Beverly Hills police Lt. Mark Rosen told KABC-TV that Houston died in her room on the fourth floor of the Beverly Hilton. Her body remained in the hotel and Beverly Hills detectives were investigating.

Houston’s publicist, Kristen Foster, said Saturday that the cause of her death was unknown.

Houston’s death came on the eve of music’s biggest night — the Grammy Awards. It’s a showcase where she once reigned, and her death was sure to case a heavy pall on Sunday’s ceremony.

Her longtime mentor Clive Davis was to hold his annual concert and dinner Saturday; it was unclear if it was going to go forward.

Houston was supposed to appear at the gala, and Davis told The Associated Press that she would perhaps perform: “It’s her favorite night of the year ... (so) who knows by the end of the evening,” he said.

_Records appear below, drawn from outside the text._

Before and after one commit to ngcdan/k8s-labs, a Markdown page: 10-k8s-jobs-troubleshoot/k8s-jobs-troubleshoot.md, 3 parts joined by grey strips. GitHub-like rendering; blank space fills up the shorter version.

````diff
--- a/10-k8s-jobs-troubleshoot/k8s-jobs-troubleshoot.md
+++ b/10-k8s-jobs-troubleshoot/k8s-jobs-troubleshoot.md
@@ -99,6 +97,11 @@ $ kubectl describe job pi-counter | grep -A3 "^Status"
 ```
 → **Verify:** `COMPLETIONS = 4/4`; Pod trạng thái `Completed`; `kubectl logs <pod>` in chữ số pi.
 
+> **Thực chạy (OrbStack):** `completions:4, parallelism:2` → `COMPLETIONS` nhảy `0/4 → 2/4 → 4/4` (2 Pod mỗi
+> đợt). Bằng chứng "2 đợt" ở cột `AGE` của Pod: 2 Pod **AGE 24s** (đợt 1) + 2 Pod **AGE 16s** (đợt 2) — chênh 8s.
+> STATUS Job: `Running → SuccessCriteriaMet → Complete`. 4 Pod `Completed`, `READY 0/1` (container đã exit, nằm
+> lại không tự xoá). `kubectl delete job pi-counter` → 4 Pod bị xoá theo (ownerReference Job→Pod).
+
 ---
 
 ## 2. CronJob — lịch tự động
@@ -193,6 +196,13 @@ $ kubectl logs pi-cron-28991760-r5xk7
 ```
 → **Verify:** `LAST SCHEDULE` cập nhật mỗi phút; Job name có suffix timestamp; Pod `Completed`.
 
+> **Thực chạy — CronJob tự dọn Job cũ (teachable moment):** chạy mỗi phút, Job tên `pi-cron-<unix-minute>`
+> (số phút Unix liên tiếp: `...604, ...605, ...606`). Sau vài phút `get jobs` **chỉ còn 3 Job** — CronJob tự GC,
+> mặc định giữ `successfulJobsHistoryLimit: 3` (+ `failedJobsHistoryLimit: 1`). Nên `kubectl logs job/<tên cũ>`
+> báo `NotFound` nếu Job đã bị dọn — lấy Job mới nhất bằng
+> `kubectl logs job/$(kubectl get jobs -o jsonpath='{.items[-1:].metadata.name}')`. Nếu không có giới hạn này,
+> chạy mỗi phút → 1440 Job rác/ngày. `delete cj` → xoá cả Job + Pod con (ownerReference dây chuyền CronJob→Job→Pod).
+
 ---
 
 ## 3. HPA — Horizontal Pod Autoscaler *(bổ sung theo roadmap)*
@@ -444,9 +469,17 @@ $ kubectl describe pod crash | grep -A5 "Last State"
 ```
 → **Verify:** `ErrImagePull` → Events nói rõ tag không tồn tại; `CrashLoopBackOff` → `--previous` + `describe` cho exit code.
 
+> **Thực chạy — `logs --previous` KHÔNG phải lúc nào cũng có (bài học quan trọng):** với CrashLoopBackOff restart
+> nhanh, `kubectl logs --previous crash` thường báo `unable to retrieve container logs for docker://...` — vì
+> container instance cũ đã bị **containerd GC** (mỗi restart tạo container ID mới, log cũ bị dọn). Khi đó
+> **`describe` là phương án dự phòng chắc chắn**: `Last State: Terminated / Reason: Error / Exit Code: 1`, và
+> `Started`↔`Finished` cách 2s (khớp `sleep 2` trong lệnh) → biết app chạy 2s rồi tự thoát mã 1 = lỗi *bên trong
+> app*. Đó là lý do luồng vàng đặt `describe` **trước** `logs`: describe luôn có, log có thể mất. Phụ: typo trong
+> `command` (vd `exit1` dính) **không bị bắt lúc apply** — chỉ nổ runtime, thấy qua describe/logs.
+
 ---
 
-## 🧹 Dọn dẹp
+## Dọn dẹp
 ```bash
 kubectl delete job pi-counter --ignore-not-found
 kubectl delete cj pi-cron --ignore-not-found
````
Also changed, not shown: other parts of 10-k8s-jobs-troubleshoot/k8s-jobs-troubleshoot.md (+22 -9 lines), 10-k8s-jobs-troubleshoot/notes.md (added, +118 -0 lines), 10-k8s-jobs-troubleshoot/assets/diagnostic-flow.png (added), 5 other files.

Houston had been at rehearsals for the show Thursday, coaching singers Brandy and Monica, according to a person who was at the event but was not authorized to speak publicly about it. The person said Houston looked disheveled, was sweating profusely and liquor and cigarettes could be smelled on her breath.

Two days ago, she performed at a pre-Grammy party with singer Kelly Price.

The Rev. Al Sharpton said he would call for a national prayer Sunday morning during a service at Second Baptist Church in Los Angeles.

“The morning of the Grammys, the world should pause and pray for the memory of a gifted songbird,” Sharpton said in a written statement.

At her peak, Houston the golden girl of the music industry. From the middle 1980s to the late 1990s, she was one of the world’s best-selling artists. She wowed audiences with effortless, powerful, and peerless vocals that were rooted in the black church but made palatable to the masses with a pop sheen.

Her success carried her beyond music to movies, where she starred in hits like “The Bodyguard” and “Waiting to Exhale.”

She had the he perfect voice, and the perfect image: a gorgeous singer who had sex appeal but was never overtly sexual, who maintained perfect poise.

She influenced a generation of younger singers, from Christina Aguilera to Mariah Carey, who when she first came out sounded so much like Houston that many thought it was Houston.

But by the end of her career, Houston became a stunning cautionary tale of the toll of drug use. Her album sales plummeted and the hits stopped coming; her once serene image was shattered by a wild demeanor and bizarre public appearances. She confessed to abusing cocaine, marijuana and pills, and her once pristine voice became raspy and hoarse, unable to hit the high notes as she had during her prime.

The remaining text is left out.